BY SourceMedia | MUNICIPAL | 11/30/22 01:46 PM EST

Issuers in the Southeast are reigniting the prepaid energy bond market, leading a wave of demand for the long-term, fixed rate natural gas agreements.

Buoyed by federal stimulus and stronger-than-expected recent tax collections, traditional municipal markets rallied in the months and years after initial lockdown measures. Demand for prepaid transactions, however, often structured as tax-exempt bond sale agreements between a municipal utility provider and private energy supplier, remained stubbornly low despite a strong hike in issuances prior to the pandemic.

In a report, Moody's Investors Service (MCO) blamed unstable economic conditions and a budget crunch at all levels of government for the drop off.

Along with a general decline in gas consumption during the earlymonths of the COVID-19 pandemic that unsteadied markets, municipalities began to focus on short-term budgetary needs and the credit agency recorded a 80% dip in the prepaid issuances rated, from an annual average of $7.8 billion in related issuances prior to the pandemic, to less than $1.4 billion in 2020.

An uptick in activity in the second half of 2021 followed by a strong performance for prepaids in 2022 resulted in four times as many issuances IS THIS NUMBER OF DEALS OR DOLLAR VOLUME? this year then just two years ago, evidence of a changing equation presenting municipal utilities with renewed "economic motivations" to pursue long-term energy arrangements once again, said Dennis Pidherny, a managing director at Fitch.

"Pre-paid transactions are now particularly appealing for municipal entities quite simply because they get to buy gas at a discount to market," Pidherny said. "That's what hooks them into these these transactions.

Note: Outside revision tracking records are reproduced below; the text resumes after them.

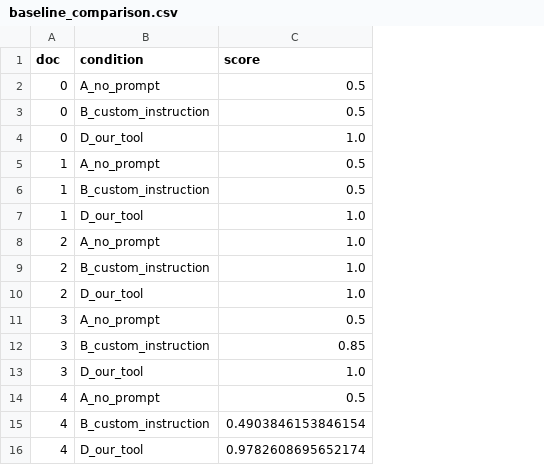
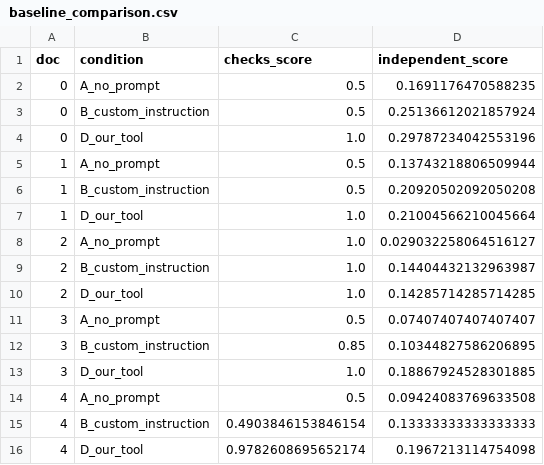
Before and after one commit to a77315829-byte/preference-prompt-tool, a CSV file: experiments/results/baseline_comparison.csv, drawn as a sheet; the diff names each change by its address in the sheet, - before the commit and + after, or states it on an @@ line.

```diff
--- a/experiments/results/baseline_comparison.csv
+++ b/experiments/results/baseline_comparison.csv
+column D (independent_score), rows 2-16: 0.1691176470588235 | 0.25136612021857924 | 0.29787234042553196 | 0.13743218806509944 | 0.20920502092050208 | 0.21004566210045664 | 0.029032258064516127 | 0.14404432132963987 | 0.14285714285714285 | 0.07407407407407407 | 0.10344827586206895 | 0.18867924528301885 | 0.09424083769633508 | 0.13333333333333333 | 0.1967213114754098
-C1: score
+C1: checks_score
```
Also changed, not shown: 7 other files.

That's the motivation and the incentive, and there really is no shortage of utilities that wouldn't love to buy gas at a discount."

Energy consumers and providers have had to contend with a general increase and ever-present instability in the price of natural gas for most of the year.

Along with inflation, Russia's war on Ukraine has had a profound effect on global energy prices as some of the world's largest consumers of crude oil uphold absolute bans on energy imports from one of its largest suppliers.

Despite the U.S. tapping its strategic reserves earlier in the year in an attempt to bring prices down, low production quotas from other global suppliers kept the market in a squeeze, rippling down the supply chain and sending municipal utility providers, both large and small, in search of stable prices amid the unstable environment.

Prepaid deals often hold certain unique features that create robust guardrails appealing to both buyer and supplier on agreements.

Most transactions are issued as 30-year notes with mandatory 10-year redemptions, offering municipalities flexible to address market functions and readdress contacts over the mid-term.

"It's a reset after 10 years to recalculate the discount, and if the offers not good enough, you don't have to buy gas," Pidherny said."That's the kind of the tenor in the bond market where you could actually generate enough savings and enough discount to make it work."

The bonds are also issuedthrough special-purpose conduits, and backed by an increasing number of large and credit-healthy investment banks that've began to seek profits in the prepaid market, another feature of the transactions that help "protect everybody involved," Pidherny said.

Ratings on the bonds are often linked to the issuer default rating of those specific banks.

In November, Fitch upgraded seven separate series of prepaid gas bonds to A-plus from A, in line with an upgrade given to Morgan Stanley (MS), the guarantor and middleman of between buyer and supplier on the upgraded deals.

In general the bond market is volatile, and fixed income securities carry interest rate risk. (As interest rates rise, bond prices usually fall, and vice versa. This effect is usually more pronounced for longer-term securities.) Fixed income securities also carry inflation risk and credit and default risks for both issuers and counterparties. Unlike individual bonds, most bond funds do not have a maturity date, so avoiding losses caused by price volatility by holding them until maturity is not possible.

Lower-quality debt securities generally offer higher yields, but also involve greater risk of default or price changes due to potential changes in the credit quality of the issuer. Any fixed income security sold or redeemed prior to maturity may be subject to loss.

Before investing, consider the funds' investment objectives, risks, charges, and expenses. Contact Fidelity for a prospectus or, if available, a summary prospectus containing this information. Read it carefully.